**Prompt:**
Each entry must appear again exactly as it does in the source.

Available data Start Marker

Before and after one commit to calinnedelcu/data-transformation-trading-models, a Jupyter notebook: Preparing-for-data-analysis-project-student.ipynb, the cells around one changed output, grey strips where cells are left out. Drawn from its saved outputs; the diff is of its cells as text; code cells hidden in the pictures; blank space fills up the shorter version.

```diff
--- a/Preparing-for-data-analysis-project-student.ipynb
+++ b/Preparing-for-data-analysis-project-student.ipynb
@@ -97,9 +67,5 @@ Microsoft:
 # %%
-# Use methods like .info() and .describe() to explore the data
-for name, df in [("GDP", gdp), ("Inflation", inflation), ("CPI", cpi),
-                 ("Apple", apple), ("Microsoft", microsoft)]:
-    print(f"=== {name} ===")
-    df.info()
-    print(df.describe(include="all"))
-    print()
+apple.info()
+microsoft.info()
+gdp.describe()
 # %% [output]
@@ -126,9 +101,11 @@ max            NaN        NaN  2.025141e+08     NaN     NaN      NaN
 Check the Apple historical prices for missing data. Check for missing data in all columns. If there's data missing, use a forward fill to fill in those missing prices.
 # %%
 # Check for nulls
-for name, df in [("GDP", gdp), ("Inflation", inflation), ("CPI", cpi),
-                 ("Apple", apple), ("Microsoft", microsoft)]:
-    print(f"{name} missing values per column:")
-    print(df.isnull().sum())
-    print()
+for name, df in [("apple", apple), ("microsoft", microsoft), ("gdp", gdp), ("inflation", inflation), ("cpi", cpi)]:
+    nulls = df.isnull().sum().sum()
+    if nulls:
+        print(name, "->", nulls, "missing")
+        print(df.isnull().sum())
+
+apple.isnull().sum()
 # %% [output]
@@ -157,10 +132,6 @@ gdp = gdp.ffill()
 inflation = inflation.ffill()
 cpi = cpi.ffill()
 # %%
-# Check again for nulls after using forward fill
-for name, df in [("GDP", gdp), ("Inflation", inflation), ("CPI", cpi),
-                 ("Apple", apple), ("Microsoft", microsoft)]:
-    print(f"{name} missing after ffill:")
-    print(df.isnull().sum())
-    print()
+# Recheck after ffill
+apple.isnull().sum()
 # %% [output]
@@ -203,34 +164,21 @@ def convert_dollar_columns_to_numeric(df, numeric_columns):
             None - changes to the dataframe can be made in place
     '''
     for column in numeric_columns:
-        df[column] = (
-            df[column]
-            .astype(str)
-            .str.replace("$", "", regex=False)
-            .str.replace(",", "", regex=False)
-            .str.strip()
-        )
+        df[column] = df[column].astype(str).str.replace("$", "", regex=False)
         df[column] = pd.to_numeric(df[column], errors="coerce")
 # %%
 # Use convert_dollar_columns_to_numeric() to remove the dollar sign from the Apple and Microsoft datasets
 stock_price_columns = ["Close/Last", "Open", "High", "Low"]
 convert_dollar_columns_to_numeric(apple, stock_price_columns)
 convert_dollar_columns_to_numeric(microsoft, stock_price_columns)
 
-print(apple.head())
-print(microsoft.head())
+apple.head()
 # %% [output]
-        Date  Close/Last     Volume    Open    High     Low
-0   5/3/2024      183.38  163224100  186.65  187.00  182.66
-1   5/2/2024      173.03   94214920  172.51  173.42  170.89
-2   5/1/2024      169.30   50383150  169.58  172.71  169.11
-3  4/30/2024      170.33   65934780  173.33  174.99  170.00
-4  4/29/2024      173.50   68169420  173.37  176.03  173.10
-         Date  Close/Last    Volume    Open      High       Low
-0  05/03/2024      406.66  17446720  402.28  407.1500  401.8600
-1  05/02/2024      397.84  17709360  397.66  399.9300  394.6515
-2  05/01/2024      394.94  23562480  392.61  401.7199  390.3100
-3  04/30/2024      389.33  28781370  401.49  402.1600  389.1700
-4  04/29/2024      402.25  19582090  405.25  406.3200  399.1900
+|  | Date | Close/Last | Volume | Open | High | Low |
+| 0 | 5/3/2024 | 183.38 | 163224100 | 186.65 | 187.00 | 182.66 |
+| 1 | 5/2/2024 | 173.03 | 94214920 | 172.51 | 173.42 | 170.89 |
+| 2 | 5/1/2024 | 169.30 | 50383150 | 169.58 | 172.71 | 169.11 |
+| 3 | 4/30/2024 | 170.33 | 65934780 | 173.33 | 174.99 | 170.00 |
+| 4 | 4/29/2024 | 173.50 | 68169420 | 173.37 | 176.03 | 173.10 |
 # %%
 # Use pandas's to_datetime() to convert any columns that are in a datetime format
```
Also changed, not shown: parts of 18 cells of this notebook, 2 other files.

Available data End Marker

**Answer section:**
Before and after one commit to calinnedelcu/data-transformation-trading-models, a Jupyter notebook: Preparing-for-data-analysis-project-student.ipynb, the cells around one changed output, grey strips where cells are left out. Drawn from its saved outputs; the diff is of its cells as text; code cells hidden in the pictures; blank space fills up the shorter version.

```diff
--- a/Preparing-for-data-analysis-project-student.ipynb
+++ b/Preparing-for-data-analysis-project-student.ipynb
@@ -97,9 +67,5 @@ Microsoft:
 # %%
-# Use methods like .info() and .describe() to explore the data
-for name, df in [("GDP", gdp), ("Inflation", inflation), ("CPI", cpi),
-                 ("Apple", apple), ("Microsoft", microsoft)]:
-    print(f"=== {name} ===")
-    df.info()
-    print(df.describe(include="all"))
-    print()
+apple.info()
+microsoft.info()
+gdp.describe()
 # %% [output]
@@ -126,9 +101,11 @@ max            NaN        NaN  2.025141e+08     NaN     NaN      NaN
 Check the Apple historical prices for missing data. Check for missing data in all columns. If there's data missing, use a forward fill to fill in those missing prices.
 # %%
 # Check for nulls
-for name, df in [("GDP", gdp), ("Inflation", inflation), ("CPI", cpi),
-                 ("Apple", apple), ("Microsoft", microsoft)]:
-    print(f"{name} missing values per column:")
-    print(df.isnull().sum())
-    print()
+for name, df in [("apple", apple), ("microsoft", microsoft), ("gdp", gdp), ("inflation", inflation), ("cpi", cpi)]:
+    nulls = df.isnull().sum().sum()
+    if nulls:
+        print(name, "->", nulls, "missing")
+        print(df.isnull().sum())
+
+apple.isnull().sum()
 # %% [output]
@@ -157,10 +132,6 @@ gdp = gdp.ffill()
 inflation = inflation.ffill()
 cpi = cpi.ffill()
 # %%
-# Check again for nulls after using forward fill
-for name, df in [("GDP", gdp), ("Inflation", inflation), ("CPI", cpi),
-                 ("Apple", apple), ("Microsoft", microsoft)]:
-    print(f"{name} missing after ffill:")
-    print(df.isnull().sum())
-    print()
+# Recheck after ffill
+apple.isnull().sum()
 # %% [output]
@@ -203,34 +164,21 @@ def convert_dollar_columns_to_numeric(df, numeric_columns):
             None - changes to the dataframe can be made in place
     '''
     for column in numeric_columns:
-        df[column] = (
-            df[column]
-            .astype(str)
-            .str.replace("$", "", regex=False)
-            .str.replace(",", "", regex=False)
-            .str.strip()
-        )
+        df[column] = df[column].astype(str).str.replace("$", "", regex=False)
         df[column] = pd.to_numeric(df[column], errors="coerce")
 # %%
 # Use convert_dollar_columns_to_numeric() to remove the dollar sign from the Apple and Microsoft datasets
 stock_price_columns = ["Close/Last", "Open", "High", "Low"]
 convert_dollar_columns_to_numeric(apple, stock_price_columns)
 convert_dollar_columns_to_numeric(microsoft, stock_price_columns)
 
-print(apple.head())
-print(microsoft.head())
+apple.head()
 # %% [output]
-        Date  Close/Last     Volume    Open    High     Low
-0   5/3/2024      183.38  163224100  186.65  187.00  182.66
-1   5/2/2024      173.03   94214920  172.51  173.42  170.89
-2   5/1/2024      169.30   50383150  169.58  172.71  169.11
-3  4/30/2024      170.33   65934780  173.33  174.99  170.00
-4  4/29/2024      173.50   68169420  173.37  176.03  173.10
-         Date  Close/Last    Volume    Open      High       Low
-0  05/03/2024      406.66  17446720  402.28  407.1500  401.8600
-1  05/02/2024      397.84  17709360  397.66  399.9300  394.6515
-2  05/01/2024      394.94  23562480  392.61  401.7199  390.3100
-3  04/30/2024      389.33  28781370  401.49  402.1600  389.1700
-4  04/29/2024      402.25  19582090  405.25  406.3200  399.1900
+|  | Date | Close/Last | Volume | Open | High | Low |
+| 0 | 5/3/2024 | 183.38 | 163224100 | 186.65 | 187.00 | 182.66 |
+| 1 | 5/2/2024 | 173.03 | 94214920 | 172.51 | 173.42 | 170.89 |
+| 2 | 5/1/2024 | 169.30 | 50383150 | 169.58 | 172.71 | 169.11 |
+| 3 | 4/30/2024 | 170.33 | 65934780 | 173.33 | 174.99 | 170.00 |
+| 4 | 4/29/2024 | 173.50 | 68169420 | 173.37 | 176.03 | 173.10 |
 # %%
 # Use pandas's to_datetime() to convert any columns that are in a datetime format
```
Also changed, not shown: parts of 18 cells of this notebook, 2 other files.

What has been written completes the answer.